Exercise instructions:
From the data below, copy out every line in which the word "FormatStrFormatter" occurs.
########
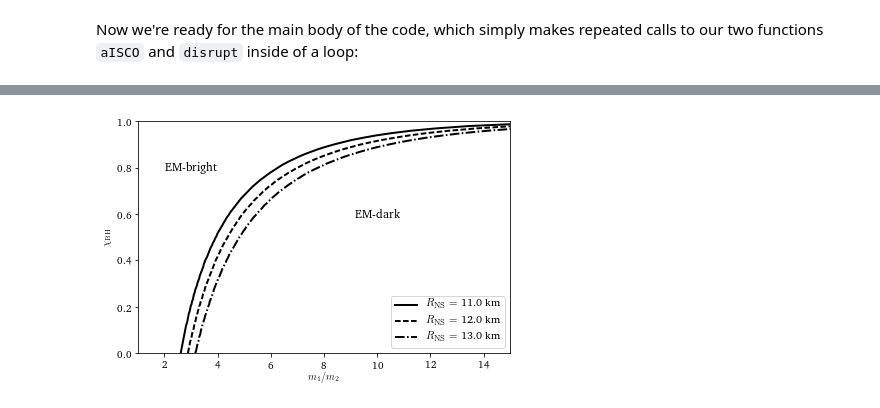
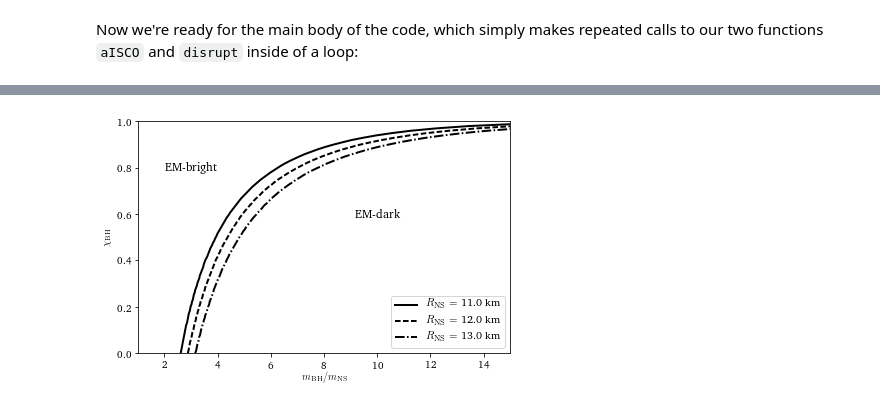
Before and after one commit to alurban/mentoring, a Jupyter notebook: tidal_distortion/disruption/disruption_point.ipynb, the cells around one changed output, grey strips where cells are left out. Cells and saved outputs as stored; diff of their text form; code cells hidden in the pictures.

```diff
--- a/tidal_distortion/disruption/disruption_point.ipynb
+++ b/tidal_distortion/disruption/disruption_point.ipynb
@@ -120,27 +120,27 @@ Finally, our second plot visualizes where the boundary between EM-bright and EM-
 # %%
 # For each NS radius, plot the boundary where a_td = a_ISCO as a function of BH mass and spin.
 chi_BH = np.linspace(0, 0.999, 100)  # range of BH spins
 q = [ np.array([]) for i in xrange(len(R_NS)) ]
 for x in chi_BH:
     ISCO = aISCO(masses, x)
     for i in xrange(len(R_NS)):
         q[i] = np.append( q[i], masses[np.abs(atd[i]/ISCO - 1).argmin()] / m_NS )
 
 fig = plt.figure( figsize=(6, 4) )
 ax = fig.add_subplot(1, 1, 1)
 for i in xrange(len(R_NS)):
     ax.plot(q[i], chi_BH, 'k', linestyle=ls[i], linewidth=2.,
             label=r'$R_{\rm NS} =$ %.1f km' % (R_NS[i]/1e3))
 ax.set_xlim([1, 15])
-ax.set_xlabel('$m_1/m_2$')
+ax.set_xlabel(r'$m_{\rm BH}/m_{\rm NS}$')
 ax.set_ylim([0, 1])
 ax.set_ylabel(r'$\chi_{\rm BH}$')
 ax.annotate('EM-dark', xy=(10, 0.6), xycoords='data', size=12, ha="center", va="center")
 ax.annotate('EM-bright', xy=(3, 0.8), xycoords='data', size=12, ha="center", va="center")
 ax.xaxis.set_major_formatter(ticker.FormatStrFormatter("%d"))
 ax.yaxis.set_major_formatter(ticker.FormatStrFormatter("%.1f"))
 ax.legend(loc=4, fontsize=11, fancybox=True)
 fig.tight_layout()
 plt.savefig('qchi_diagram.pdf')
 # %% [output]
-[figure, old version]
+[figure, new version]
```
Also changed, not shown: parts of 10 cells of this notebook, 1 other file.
########
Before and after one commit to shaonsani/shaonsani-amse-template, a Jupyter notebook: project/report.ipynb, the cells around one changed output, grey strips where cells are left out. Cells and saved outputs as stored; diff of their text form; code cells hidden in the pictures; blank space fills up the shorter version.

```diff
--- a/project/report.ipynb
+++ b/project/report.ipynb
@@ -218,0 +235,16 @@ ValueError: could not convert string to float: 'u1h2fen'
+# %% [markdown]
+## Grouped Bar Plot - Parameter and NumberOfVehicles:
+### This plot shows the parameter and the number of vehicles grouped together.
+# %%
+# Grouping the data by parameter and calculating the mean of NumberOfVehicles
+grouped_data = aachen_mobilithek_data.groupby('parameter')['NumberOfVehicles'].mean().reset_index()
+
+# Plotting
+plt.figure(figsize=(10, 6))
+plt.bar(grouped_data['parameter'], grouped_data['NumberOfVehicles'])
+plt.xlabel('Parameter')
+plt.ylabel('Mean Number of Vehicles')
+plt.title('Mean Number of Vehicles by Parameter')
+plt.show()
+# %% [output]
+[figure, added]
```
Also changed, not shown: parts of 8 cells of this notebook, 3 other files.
########
Task solution:
 ax.xaxis.set_major_formatter(ticker.FormatStrFormatter("%d"))
 ax.yaxis.set_major_formatter(ticker.FormatStrFormatter("%.1f"))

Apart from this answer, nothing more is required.